PROBLEM REQUIREMENTS: Of the entries below, copy only those lines that contain the word "localhost".

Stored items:

▶

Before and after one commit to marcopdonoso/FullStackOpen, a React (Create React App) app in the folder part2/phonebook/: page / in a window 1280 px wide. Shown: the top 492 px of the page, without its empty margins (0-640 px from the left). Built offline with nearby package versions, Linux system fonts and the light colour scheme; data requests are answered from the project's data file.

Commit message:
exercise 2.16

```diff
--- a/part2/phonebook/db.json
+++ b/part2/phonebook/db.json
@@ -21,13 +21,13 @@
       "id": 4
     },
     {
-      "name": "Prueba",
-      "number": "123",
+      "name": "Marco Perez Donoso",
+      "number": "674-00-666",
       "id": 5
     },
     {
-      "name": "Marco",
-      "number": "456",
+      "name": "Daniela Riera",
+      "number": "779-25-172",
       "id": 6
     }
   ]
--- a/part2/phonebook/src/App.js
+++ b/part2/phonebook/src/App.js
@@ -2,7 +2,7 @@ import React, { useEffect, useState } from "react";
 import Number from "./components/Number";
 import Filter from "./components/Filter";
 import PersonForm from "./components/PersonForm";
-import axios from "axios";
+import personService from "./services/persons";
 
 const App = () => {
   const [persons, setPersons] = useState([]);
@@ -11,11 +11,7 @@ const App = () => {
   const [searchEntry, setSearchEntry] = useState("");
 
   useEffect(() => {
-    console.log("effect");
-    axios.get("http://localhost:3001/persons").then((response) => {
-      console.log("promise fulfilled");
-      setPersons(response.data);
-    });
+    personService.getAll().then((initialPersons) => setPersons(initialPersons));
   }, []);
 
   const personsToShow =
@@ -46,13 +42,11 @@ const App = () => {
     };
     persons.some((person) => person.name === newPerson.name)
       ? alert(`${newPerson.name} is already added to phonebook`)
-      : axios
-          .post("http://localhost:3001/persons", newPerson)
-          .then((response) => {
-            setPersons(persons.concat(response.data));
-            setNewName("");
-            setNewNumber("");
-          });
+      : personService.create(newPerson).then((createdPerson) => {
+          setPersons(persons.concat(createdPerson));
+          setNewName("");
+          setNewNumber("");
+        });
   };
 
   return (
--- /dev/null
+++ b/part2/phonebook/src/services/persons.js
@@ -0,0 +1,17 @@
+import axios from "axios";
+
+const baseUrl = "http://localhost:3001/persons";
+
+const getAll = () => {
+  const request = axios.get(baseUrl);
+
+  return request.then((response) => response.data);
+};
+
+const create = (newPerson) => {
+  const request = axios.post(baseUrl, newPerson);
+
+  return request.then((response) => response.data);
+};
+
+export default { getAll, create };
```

◀
▶

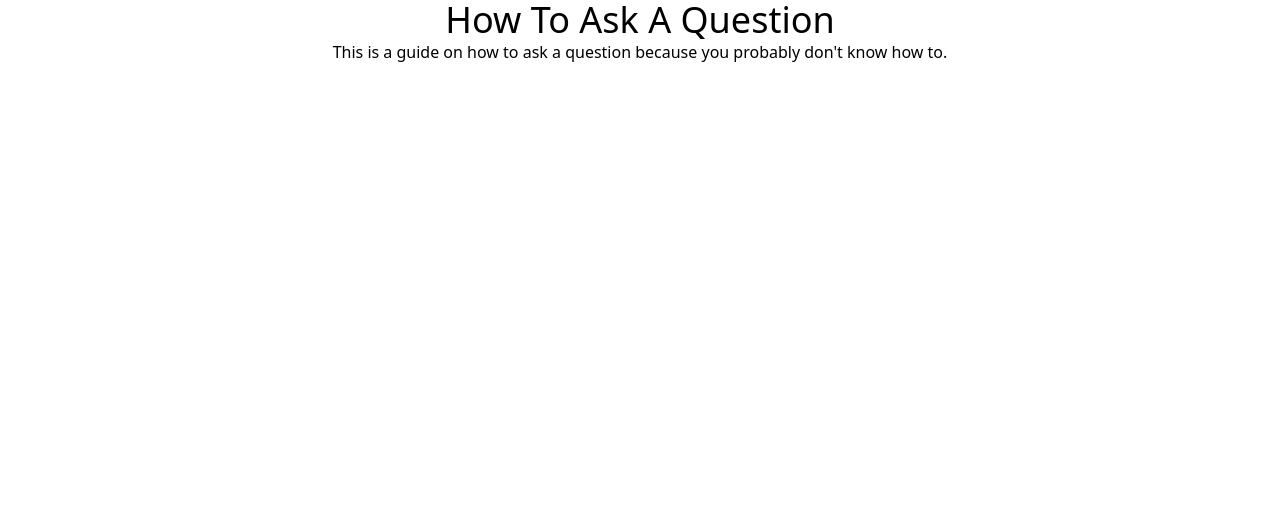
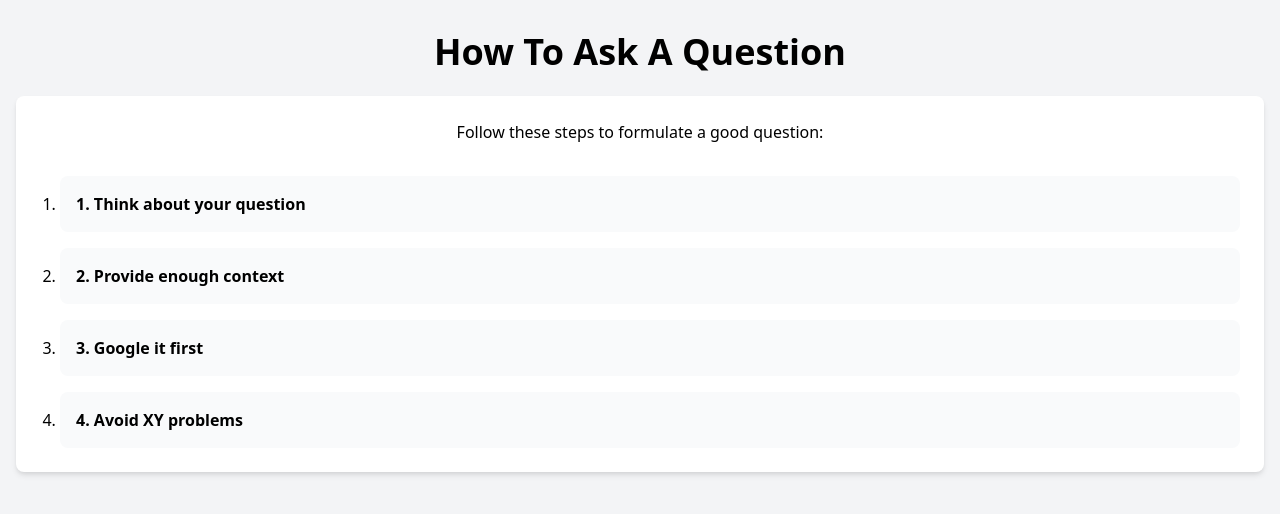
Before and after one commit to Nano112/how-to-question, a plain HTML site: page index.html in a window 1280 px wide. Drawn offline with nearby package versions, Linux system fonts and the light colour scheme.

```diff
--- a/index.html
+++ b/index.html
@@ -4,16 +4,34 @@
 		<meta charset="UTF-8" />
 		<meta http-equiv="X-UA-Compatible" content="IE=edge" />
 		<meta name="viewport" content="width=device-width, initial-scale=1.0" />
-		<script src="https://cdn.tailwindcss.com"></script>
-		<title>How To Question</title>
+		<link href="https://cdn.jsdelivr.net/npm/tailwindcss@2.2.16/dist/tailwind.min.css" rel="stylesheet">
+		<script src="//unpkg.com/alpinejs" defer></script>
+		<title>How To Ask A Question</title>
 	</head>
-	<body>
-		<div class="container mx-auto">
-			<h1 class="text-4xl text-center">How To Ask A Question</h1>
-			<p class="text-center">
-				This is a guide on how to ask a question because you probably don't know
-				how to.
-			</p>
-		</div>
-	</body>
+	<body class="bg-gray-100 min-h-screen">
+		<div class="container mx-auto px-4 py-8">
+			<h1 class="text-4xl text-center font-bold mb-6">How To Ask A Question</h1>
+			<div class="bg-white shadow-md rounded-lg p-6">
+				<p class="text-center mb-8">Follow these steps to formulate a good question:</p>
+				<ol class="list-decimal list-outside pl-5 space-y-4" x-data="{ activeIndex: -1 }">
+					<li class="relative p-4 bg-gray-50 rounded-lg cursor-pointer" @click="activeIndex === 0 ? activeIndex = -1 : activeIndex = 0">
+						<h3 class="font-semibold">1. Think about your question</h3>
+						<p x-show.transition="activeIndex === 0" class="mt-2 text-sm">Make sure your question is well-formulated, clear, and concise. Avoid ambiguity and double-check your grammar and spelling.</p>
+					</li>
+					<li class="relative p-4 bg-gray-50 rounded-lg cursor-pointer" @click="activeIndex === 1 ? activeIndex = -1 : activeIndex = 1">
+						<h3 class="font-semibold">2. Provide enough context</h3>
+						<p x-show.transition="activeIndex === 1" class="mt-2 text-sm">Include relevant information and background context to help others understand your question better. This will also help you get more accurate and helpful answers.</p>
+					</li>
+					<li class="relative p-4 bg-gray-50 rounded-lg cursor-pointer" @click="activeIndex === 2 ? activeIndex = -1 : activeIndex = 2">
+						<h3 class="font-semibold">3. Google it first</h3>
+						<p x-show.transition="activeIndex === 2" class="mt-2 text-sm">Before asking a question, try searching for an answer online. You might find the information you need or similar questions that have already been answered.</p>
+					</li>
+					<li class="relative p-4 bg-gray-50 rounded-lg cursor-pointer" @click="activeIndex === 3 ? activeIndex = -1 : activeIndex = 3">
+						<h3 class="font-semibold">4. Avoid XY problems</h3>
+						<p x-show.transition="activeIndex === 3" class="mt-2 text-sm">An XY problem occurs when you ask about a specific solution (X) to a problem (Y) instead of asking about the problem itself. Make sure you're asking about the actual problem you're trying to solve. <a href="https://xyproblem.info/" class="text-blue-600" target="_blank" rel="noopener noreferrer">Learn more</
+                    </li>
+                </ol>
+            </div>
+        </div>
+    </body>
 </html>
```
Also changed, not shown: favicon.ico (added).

◀
▶

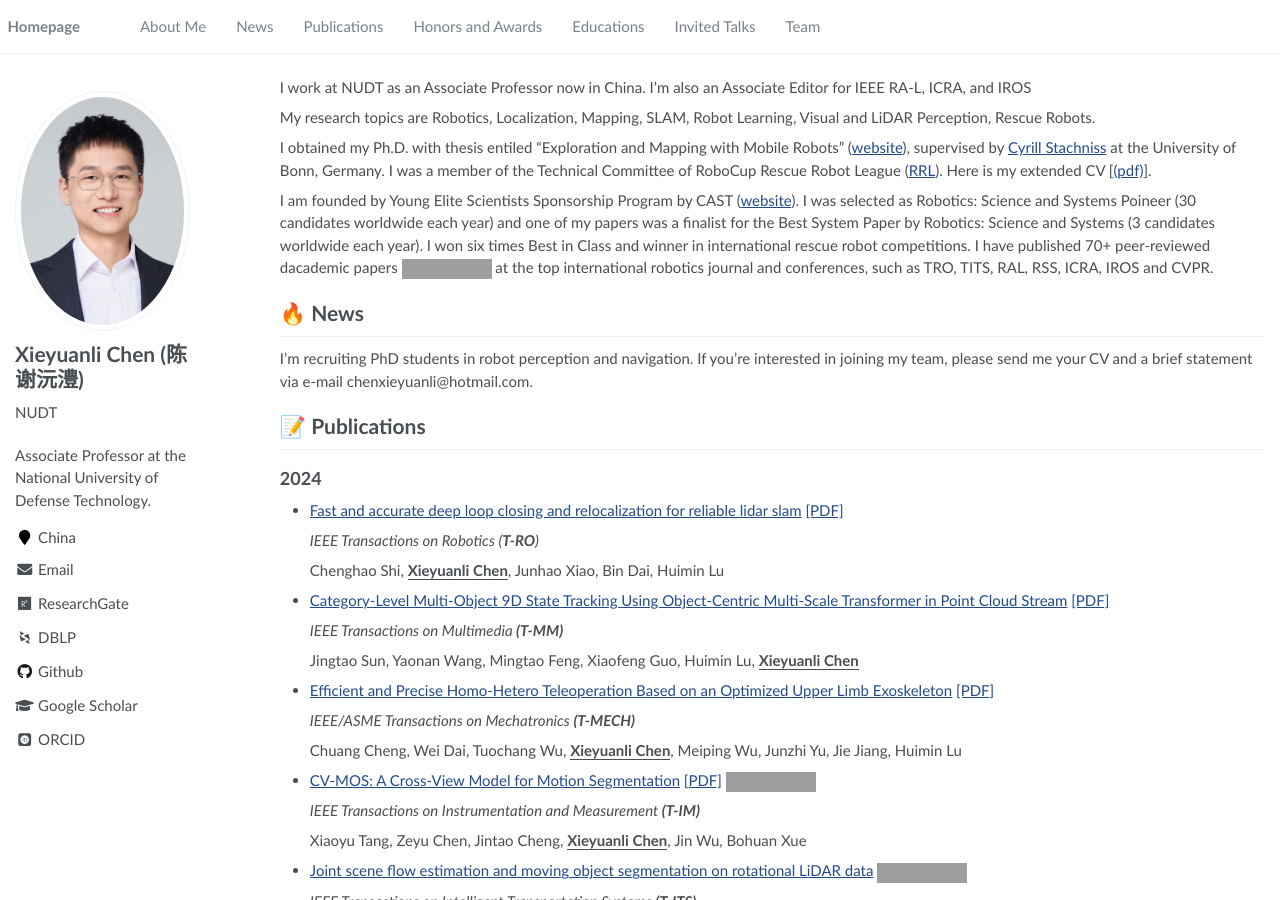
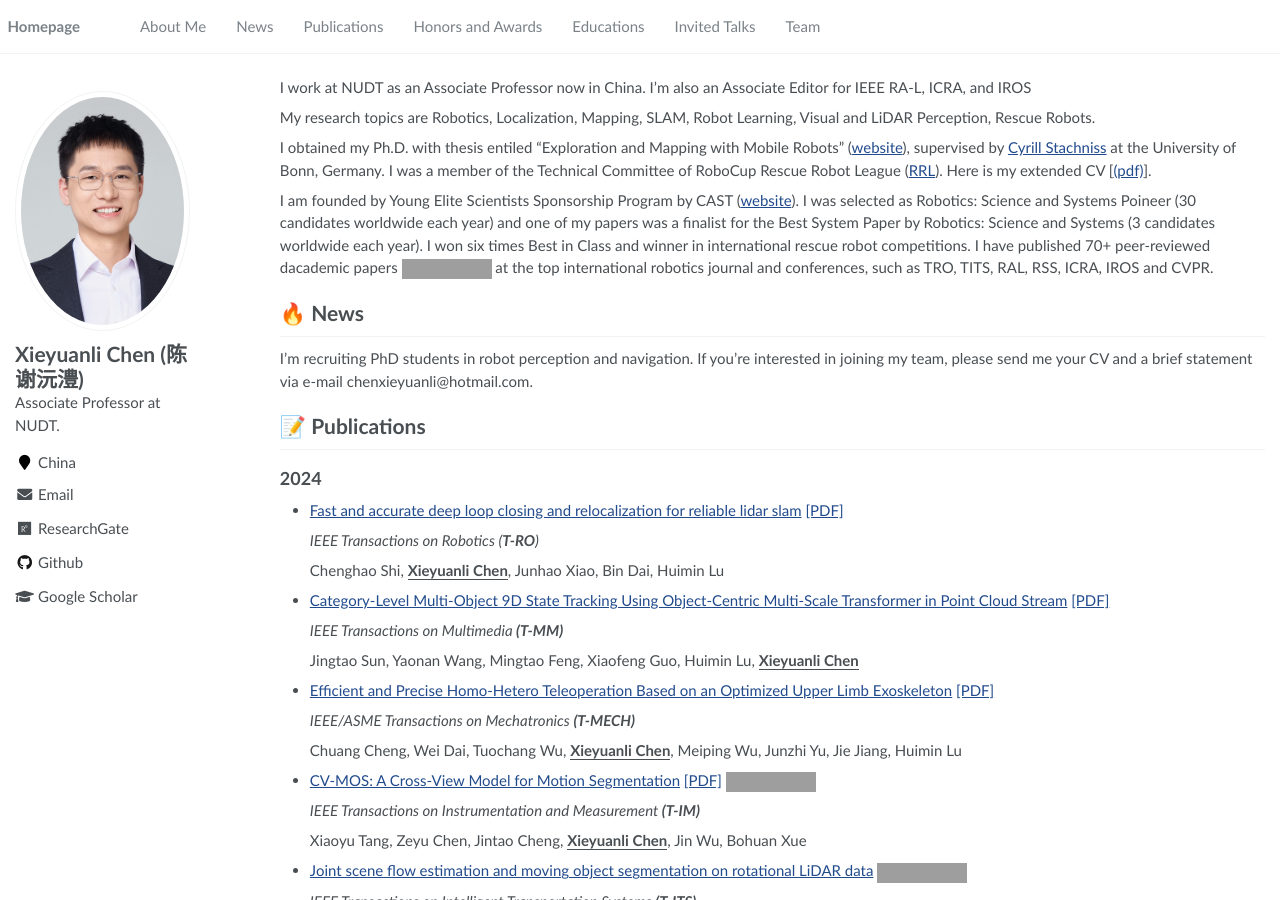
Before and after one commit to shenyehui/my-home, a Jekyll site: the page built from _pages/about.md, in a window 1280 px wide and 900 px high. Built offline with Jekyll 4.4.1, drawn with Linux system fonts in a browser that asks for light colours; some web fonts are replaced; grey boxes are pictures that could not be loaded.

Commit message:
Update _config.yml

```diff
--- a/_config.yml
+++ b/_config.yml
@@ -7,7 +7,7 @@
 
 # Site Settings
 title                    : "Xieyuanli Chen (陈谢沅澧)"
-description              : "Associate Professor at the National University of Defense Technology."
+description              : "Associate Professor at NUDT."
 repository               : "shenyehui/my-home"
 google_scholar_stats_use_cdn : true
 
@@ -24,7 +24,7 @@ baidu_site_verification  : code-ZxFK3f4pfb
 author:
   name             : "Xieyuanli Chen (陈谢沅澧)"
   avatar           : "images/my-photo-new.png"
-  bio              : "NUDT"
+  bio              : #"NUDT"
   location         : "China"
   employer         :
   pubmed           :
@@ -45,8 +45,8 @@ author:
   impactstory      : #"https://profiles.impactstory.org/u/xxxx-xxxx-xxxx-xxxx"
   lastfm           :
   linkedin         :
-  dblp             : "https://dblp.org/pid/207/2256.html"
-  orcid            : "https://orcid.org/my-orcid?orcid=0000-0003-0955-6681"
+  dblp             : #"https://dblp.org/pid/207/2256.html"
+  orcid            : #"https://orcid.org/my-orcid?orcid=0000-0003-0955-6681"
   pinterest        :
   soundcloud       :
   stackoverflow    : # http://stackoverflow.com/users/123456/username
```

◀

ANSWER SPACE:
-    axios.get("http://localhost:3001/persons").then((response) => {
-          .post("http://localhost:3001/persons", newPerson)
+const baseUrl = "http://localhost:3001/persons";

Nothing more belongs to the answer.